▸ **ACTIVITY**
Please count the lines in these records that contain "router" and give only that count.

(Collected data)

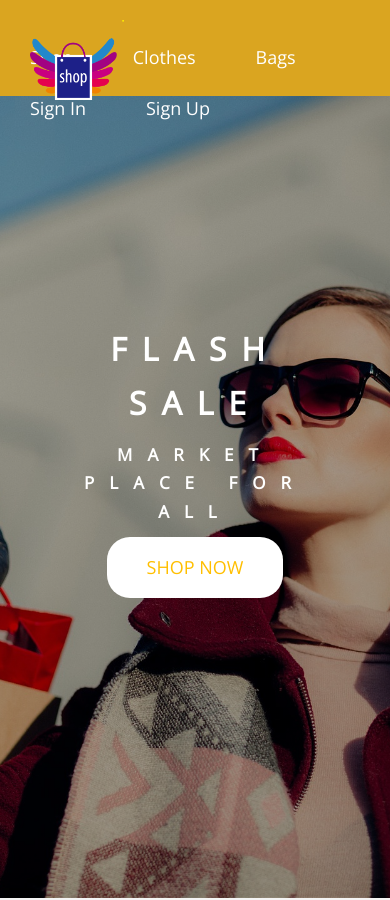
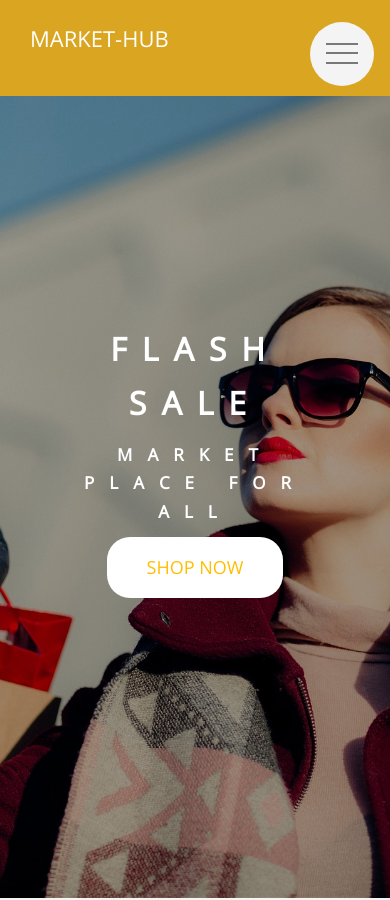
Before and after one commit to solomonfrank/E-commerce, a React (Create React App) app in the folder market-hub/: page / in a window 390 px wide. Shown: the top 900 px of the page. Built offline with nearby package versions, Linux system fonts and the light colour scheme.

Commit message:
add menu component

```diff
--- a/market-hub/src/components/Header/Header.js
+++ b/market-hub/src/components/Header/Header.js
@@ -8,7 +8,8 @@ const Header = () => {
     return (
         <header className='header'>
         <div className='logo__box'  >
-            <img className='logo' src='images/logo4.png' alt='marketHub_Logo'/>
+            <p className='logo__box--title'>Market-Hub</p>
+            {/* <img className='logo' src='images/logo4.png' alt='marketHub_Logo'/> */}
         </div>
         <div className='text__box'>
             <h1 className='header__text'>
--- a/market-hub/src/components/Header/header.scss
+++ b/market-hub/src/components/Header/header.scss
@@ -15,6 +15,14 @@ $color-white:#fff;
         position: absolute;
         top:20px;
         left:30px;
+
+        &--title {
+            color: white;
+            font-size: 22px;
+            font-weight:400;
+            text-align:center;
+            text-transform: uppercase;
+        }
     }
 
     .logo {
--- a/market-hub/src/components/SideBar/SideBar.js
+++ b/market-hub/src/components/SideBar/SideBar.js
@@ -1,5 +1,6 @@
 import React from 'react';
 import { Link } from 'react-router-dom';
+
 
 import './sidebar.scss';
 
--- a/market-hub/src/components/SideBar/sidebar.scss
+++ b/market-hub/src/components/SideBar/sidebar.scss
@@ -20,6 +20,10 @@
         @media only screen and (max-width:990px) {
             display: inline-block;
             list-style-type: none;
+        }
+
+        @media only screen and (max-width: 684px){
+            display:none;
         }
 
      &:not(:last-child){
@@ -46,7 +50,7 @@
         font-size: 18px;
         font-weight: 300;
         z-index: 20;
-        position: realtive;
+        position: relative;
 
     }
 }
--- /dev/null
+++ b/market-hub/src/components/ToggleIcon/ToggleIcon.js
@@ -0,0 +1,51 @@
+import React from 'react';
+import { Link } from 'react-router-dom'
+
+import './toggleIcon.scss';
+
+const ToggleIcon = () => {
+
+    return (
+        <React.Fragment>
+
+
+
+         <div className='toggleNav'>
+         <div className='toggle'>
+             <input type='checkbox' className='checkbox__btn' id='check__form'/>
+             <label  htmlFor='check__form' className='toggle__btn'>
+                <span className='navigation__icon'>&nbsp;</span>
+             </label>
+
+             <div className='nav__background'></div>
+
+             <ul className='navigation__list'>
+                <li className='navigation__list--item'>
+                    <Link className='navigation__list--link'>Shop</Link>
+                 </li>
+                 <li className='navigation__list--item'>
+                    <Link className='navigation__list--link'>Clothes</Link>
+                 </li>
+                 <li className='navigation__list--item'>
+                    <Link className='navigation__list--link'>Bags</Link>
+                 </li>
+                 <li className='navigation__list--item'>
+                    <Link className='navigation__list--link'>Sign in</Link>
+                 </li>
+                 <li className='navigation__list--item'>
+                    <Link className='navigation__list--link'>Sign up</Link>
+                 </li>
+            </ul>
+            </div>
+
+
+         </div>
+
+
+
+        </React.Fragment>
+
+    )
+}
+
+export default ToggleIcon;
--- /dev/null
+++ b/market-hub/src/components/ToggleIcon/toggleIcon.scss
@@ -0,0 +1,138 @@
+.toggle {
+    display: none;
+}
+@media only screen and (max-width:684px){
+    .toggle {
+
+        background-color: white;
+        display: inline-block;
+        position: relative;
+        cursor: pointer;
+
+        .toggle__btn {
+            padding:0;
+            background-color:#f4f4f4;
+            height: 4rem;
+            width:4rem;
+            text-align: center;
+            position: fixed;
+            top: 1.4rem;
+            right: 1rem;
+            border-radius: 50%;
+            z-index: 1400;
+
+
+           .navigation__icon {
+           position: relative;
+           margin-top:30px;
+
+            &,
+            &::before,
+            &::after {
+                height:2px;
+                width: 2rem;
+                background-color: rgba(0,0,0,0.5);
+                display: inline-block;
+
+             }
+
+             &::after,
+             &::before {
+                content: '';
+                position: absolute;
+               left: 0;
+
+            }
+
+            &::before {
+               top: -0.6rem;
+
+            }
+
+            &::after {
+               top: 0.6rem;
+            }
+            }
+        }
+
+    }
+    .nav__background {
+        background-image:radial-gradient(goldenrod,goldenrod);
+        width: 3rem;
+        height: 3rem;
+        border-radius: 50%;
+        position: fixed;
+        top: 1.6rem;
+        right:1.6rem;
+        border: none;
+        outline: none;
+        z-index: 1000;
+        transform: scale(0);
+        transition: all .5s;
+
+
+    }
+    .checkbox__btn {
+          display: none;
+    }
+    .checkbox__btn:checked ~ .nav__background {
+     transform : scale(80);
+
+
+    }
+
+    .toggleNav {
+        position: relative;
+    }
+
+    .navigation__list {
+
+        list-style-type: none;
+        position: fixed;
+        width: 0;
+        display: none;
+        left: 50%;
+        transform: translate(-50%,50%);
+        z-index:2000;
+        transition: all .3s;
+        text-align: center;
+
+         &--item {
+           display: block;
+           padding: 20px;
+
+        }
+        &--link {
+            text-decoration: none;
+            color: white;
+            font-size: 22px;
+            cursor: pointer;
+        }
+    }
+
+    .checkbox__btn:checked ~ .navigation__list {
+
+       display: block;
+       width: 100%;
+       list-style-type: none;
+       position: fixed;
+
+       left: 50%;
+       transform: translate(-50%,50%);
+       z-index:2000;
+      }
+
+      .checkbox__btn:checked + .toggle__btn .navigation__icon {
+
+       background-color: transparent;
+       }
+
+       .checkbox__btn:checked + .toggle__btn .navigation__icon::before {
+        top: 0;
+        transform: rotate(45deg);
+        }
+        .checkbox__btn:checked + .toggle__btn .navigation__icon::after {
+        top:0;
+            transform: rotate(-45deg);
+            }
+}
--- a/market-hub/src/pages/homepage/HomePage.js
+++ b/market-hub/src/pages/homepage/HomePage.js
@@ -5,6 +5,7 @@ import Header from '../../components/Header/Header';
 import AboutUs from '../../components/AboutUs/AboutUs';
 import SideBar from '../../components/SideBar/SideBar';
 import Footer from '../../components/Footer/Footer'
+import ToggleIcon from '../../components/ToggleIcon/ToggleIcon';
 
 
 import './homePage.scss';
@@ -49,6 +50,7 @@ class HomePage extends Component {
         return (
           <div className='body__template'>
             <div className='sidebar__section'>
+                <ToggleIcon />
                 <SideBar />
             </div>
             <header className='header__section'>
```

▸ **RESPONSE**
2